#### About this exercise
All of the records should be given back exactly and in full.

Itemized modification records

* * * * * * * * *

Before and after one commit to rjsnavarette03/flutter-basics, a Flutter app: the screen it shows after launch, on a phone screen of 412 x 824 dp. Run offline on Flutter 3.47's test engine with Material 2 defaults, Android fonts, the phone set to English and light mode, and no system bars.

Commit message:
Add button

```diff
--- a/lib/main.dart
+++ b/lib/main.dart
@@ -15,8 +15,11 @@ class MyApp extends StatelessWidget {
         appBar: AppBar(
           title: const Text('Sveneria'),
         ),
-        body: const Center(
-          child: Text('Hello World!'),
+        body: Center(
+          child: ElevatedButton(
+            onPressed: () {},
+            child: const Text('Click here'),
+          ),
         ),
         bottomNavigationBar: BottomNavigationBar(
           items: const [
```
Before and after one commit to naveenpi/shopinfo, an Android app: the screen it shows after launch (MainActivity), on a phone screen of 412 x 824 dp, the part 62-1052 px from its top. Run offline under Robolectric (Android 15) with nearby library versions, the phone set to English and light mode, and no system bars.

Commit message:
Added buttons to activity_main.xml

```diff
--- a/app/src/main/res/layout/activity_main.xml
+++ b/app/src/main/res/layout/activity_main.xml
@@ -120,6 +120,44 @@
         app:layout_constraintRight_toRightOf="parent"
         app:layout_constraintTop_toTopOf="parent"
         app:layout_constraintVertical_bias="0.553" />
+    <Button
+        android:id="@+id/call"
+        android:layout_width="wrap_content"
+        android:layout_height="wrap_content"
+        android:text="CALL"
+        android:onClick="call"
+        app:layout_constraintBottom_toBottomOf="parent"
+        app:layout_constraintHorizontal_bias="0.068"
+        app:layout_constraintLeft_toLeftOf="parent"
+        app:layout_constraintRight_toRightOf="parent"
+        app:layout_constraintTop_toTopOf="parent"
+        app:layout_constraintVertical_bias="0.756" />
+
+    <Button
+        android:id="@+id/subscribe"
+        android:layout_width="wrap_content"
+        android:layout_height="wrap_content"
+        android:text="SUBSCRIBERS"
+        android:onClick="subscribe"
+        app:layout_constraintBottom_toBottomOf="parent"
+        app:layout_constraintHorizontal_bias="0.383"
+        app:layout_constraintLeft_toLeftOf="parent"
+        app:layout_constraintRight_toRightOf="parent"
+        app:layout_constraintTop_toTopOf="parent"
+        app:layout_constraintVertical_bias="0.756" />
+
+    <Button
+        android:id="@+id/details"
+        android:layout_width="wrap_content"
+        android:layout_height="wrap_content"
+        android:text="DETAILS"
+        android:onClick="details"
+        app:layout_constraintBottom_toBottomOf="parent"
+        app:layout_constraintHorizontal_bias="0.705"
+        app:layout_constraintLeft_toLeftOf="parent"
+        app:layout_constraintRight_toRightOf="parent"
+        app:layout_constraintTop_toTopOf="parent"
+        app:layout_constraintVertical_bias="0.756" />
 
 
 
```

* * * * * * * * *

#### Your response
Before and after one commit to rjsnavarette03/flutter-basics, a Flutter app: the screen it shows after launch, on a phone screen of 412 x 824 dp. Run offline on Flutter 3.47's test engine with Material 2 defaults, Android fonts, the phone set to English and light mode, and no system bars.

Commit message:
Add button

```diff
--- a/lib/main.dart
+++ b/lib/main.dart
@@ -15,8 +15,11 @@ class MyApp extends StatelessWidget {
         appBar: AppBar(
           title: const Text('Sveneria'),
         ),
-        body: const Center(
-          child: Text('Hello World!'),
+        body: Center(
+          child: ElevatedButton(
+            onPressed: () {},
+            child: const Text('Click here'),
+          ),
         ),
         bottomNavigationBar: BottomNavigationBar(
           items: const [
```
Before and after one commit to naveenpi/shopinfo, an Android app: the screen it shows after launch (MainActivity), on a phone screen of 412 x 824 dp, the part 62-1052 px from its top. Run offline under Robolectric (Android 15) with nearby library versions, the phone set to English and light mode, and no system bars.

Commit message:
Added buttons to activity_main.xml

```diff
--- a/app/src/main/res/layout/activity_main.xml
+++ b/app/src/main/res/layout/activity_main.xml
@@ -120,6 +120,44 @@
         app:layout_constraintRight_toRightOf="parent"
         app:layout_constraintTop_toTopOf="parent"
         app:layout_constraintVertical_bias="0.553" />
+    <Button
+        android:id="@+id/call"
+        android:layout_width="wrap_content"
+        android:layout_height="wrap_content"
+        android:text="CALL"
+        android:onClick="call"
+        app:layout_constraintBottom_toBottomOf="parent"
+        app:layout_constraintHorizontal_bias="0.068"
+        app:layout_constraintLeft_toLeftOf="parent"
+        app:layout_constraintRight_toRightOf="parent"
+        app:layout_constraintTop_toTopOf="parent"
+        app:layout_constraintVertical_bias="0.756" />
+
+    <Button
+        android:id="@+id/subscribe"
+        android:layout_width="wrap_content"
+        android:layout_height="wrap_content"
+        android:text="SUBSCRIBERS"
+        android:onClick="subscribe"
+        app:layout_constraintBottom_toBottomOf="parent"
+        app:layout_constraintHorizontal_bias="0.383"
+        app:layout_constraintLeft_toLeftOf="parent"
+        app:layout_constraintRight_toRightOf="parent"
+        app:layout_constraintTop_toTopOf="parent"
+        app:layout_constraintVertical_bias="0.756" />
+
+    <Button
+        android:id="@+id/details"
+        android:layout_width="wrap_content"
+        android:layout_height="wrap_content"
+        android:text="DETAILS"
+        android:onClick="details"
+        app:layout_constraintBottom_toBottomOf="parent"
+        app:layout_constraintHorizontal_bias="0.705"
+        app:layout_constraintLeft_toLeftOf="parent"
+        app:layout_constraintRight_toRightOf="parent"
+        app:layout_constraintTop_toTopOf="parent"
+        app:layout_constraintVertical_bias="0.756" />
 
 
 
```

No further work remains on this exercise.